photo by alborzshawn
The Bible is pretty clear about our responsibility to the outsider.
"You shall not oppress a resident alien; you know the heart of an alien, for you were aliens in the land of Egypt." (Exodus 23.9)
"When an alien resides with you in your land, you shall not oppress the alien. The alien who resides with you shall be to you as the citizen among you; you shall love the alien as yourself, for you were aliens in the land of Egypt: I am the Lord your God." (Leviticus 19. 33-34)
"Do not neglect to show hospitality to strangers, for by doing that some are entertaining angels without knowing it." (Hebrews 13.2)
"Truly I tell you, just as you did it to one of the least of these who are members of my family, you did it to me." (Matthew 25. 40)

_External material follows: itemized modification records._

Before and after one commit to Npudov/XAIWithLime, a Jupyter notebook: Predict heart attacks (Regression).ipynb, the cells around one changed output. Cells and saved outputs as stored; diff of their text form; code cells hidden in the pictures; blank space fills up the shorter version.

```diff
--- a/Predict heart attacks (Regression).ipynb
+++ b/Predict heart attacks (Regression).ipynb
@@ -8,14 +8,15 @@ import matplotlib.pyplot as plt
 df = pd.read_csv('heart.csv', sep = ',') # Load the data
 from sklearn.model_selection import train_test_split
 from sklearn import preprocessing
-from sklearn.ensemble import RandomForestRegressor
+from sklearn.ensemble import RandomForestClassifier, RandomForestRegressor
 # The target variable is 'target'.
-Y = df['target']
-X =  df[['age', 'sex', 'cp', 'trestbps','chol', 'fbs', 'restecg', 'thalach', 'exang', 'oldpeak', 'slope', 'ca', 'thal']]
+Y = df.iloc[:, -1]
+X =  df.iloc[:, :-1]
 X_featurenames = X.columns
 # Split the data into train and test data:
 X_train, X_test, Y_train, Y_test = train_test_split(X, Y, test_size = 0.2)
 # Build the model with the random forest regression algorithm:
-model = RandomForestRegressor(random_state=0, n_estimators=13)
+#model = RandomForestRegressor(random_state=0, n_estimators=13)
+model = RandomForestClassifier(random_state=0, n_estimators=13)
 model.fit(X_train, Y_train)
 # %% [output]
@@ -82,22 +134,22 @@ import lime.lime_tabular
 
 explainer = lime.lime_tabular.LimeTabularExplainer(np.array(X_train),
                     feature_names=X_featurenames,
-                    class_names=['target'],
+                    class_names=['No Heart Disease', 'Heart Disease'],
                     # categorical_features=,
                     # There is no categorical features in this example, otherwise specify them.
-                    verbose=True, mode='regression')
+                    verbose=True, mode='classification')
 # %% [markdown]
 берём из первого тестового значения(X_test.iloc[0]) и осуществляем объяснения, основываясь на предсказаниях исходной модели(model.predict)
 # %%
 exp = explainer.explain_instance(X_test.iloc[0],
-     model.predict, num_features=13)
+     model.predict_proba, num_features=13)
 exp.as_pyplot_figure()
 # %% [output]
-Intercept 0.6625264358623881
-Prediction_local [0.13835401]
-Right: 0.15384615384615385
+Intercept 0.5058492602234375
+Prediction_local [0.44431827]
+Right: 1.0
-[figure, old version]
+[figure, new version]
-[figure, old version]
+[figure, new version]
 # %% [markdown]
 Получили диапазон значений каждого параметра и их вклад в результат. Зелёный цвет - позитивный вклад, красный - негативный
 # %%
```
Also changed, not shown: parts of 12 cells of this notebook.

When we deal with the immigration problem we need too remember not only the Biblical demand but also the human dimension of this enormous problem. If you listen to the stories of those affected it takes on a whole new light. The New York Times' correspondent, Monica Davey has written a moving piece about a man in West Frankfort, Illinois. In this coal-mining town that voted heavily for Mr. Trump, Juan Carlo Hernandez Pacheco has won most of the hearts in that town. He opened a restaurant years ago. And the townspeople love him. He has been held for deportation despite the letters and phone calls from many of the citizens. He will have to leave behind not only a community that loves him but a wife and three children. Read the story and weep. This story could be repeated many times across this country.